◆ **TASK PROMPT**: Set the listing down again in full, word for word, with the pictures left out.

◆ **DATA RECORDS**:

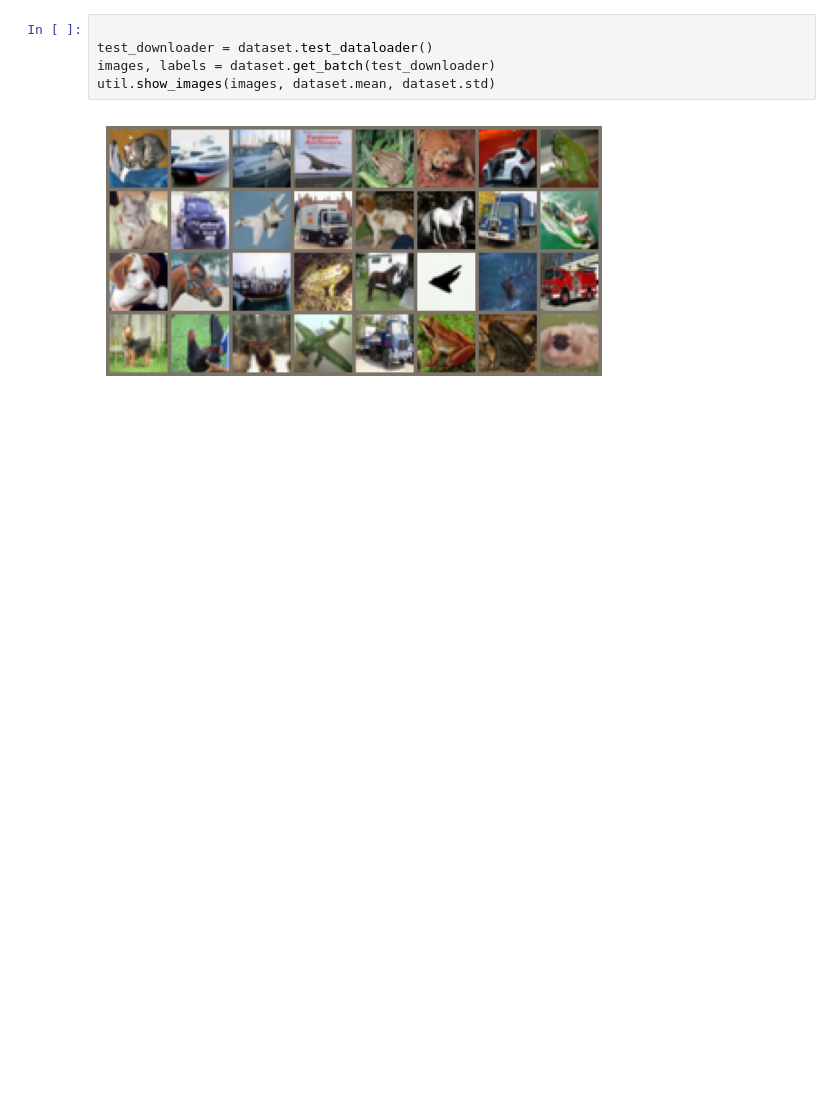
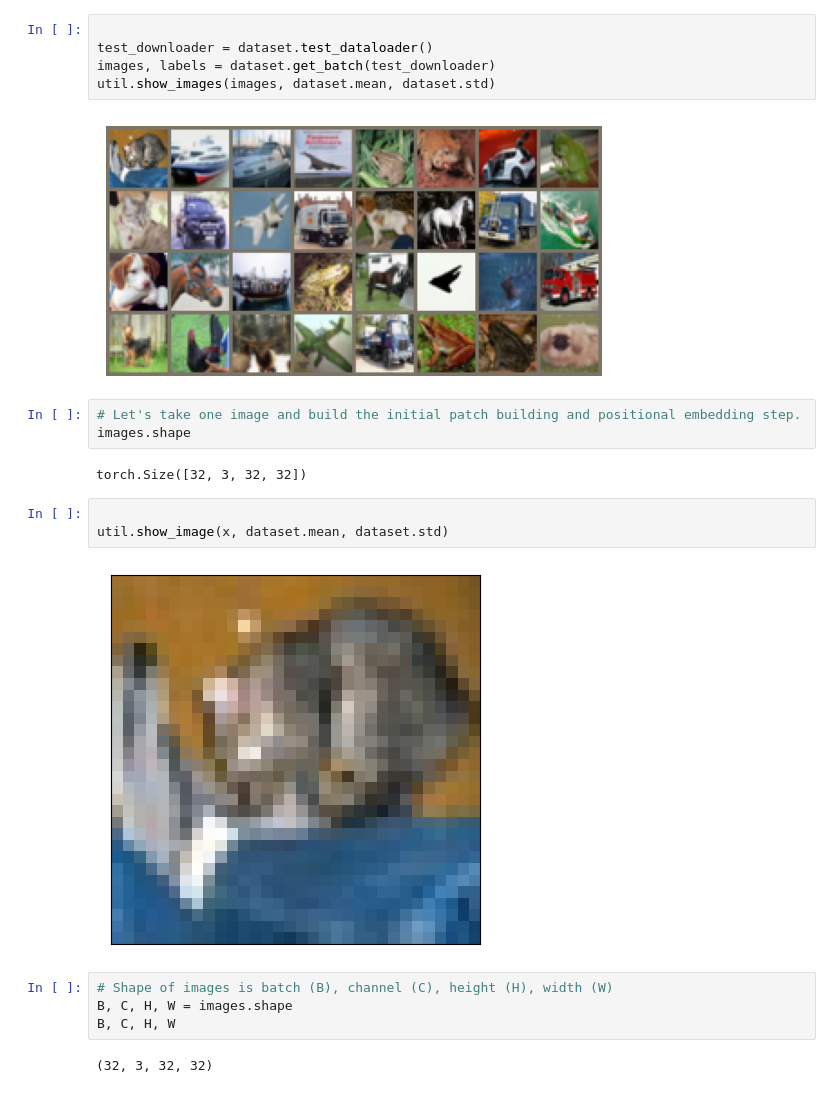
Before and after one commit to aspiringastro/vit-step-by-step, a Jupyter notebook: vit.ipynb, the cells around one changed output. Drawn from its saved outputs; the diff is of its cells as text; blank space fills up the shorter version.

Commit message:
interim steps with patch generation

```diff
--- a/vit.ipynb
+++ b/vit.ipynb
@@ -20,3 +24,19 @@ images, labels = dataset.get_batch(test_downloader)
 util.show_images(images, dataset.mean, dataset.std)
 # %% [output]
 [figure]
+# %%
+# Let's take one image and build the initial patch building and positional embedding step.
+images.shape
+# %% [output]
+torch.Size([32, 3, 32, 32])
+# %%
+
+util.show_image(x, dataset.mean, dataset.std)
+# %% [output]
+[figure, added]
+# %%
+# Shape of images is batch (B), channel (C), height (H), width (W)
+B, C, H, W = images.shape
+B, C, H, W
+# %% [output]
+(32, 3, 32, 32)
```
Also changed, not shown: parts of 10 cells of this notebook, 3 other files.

◆ **YOUR RESPONSE**:
Before and after one commit to aspiringastro/vit-step-by-step, a Jupyter notebook: vit.ipynb, the cells around one changed output. Drawn from its saved outputs; the diff is of its cells as text; blank space fills up the shorter version.

Commit message:
interim steps with patch generation

```diff
--- a/vit.ipynb
+++ b/vit.ipynb
@@ -20,3 +24,19 @@ images, labels = dataset.get_batch(test_downloader)
 util.show_images(images, dataset.mean, dataset.std)
 # %% [output]
 [figure]
+# %%
+# Let's take one image and build the initial patch building and positional embedding step.
+images.shape
+# %% [output]
+torch.Size([32, 3, 32, 32])
+# %%
+
+util.show_image(x, dataset.mean, dataset.std)
+# %% [output]
+[figure, added]
+# %%
+# Shape of images is batch (B), channel (C), height (H), width (W)
+B, C, H, W = images.shape
+B, C, H, W
+# %% [output]
+(32, 3, 32, 32)
```
Also changed, not shown: parts of 10 cells of this notebook, 3 other files.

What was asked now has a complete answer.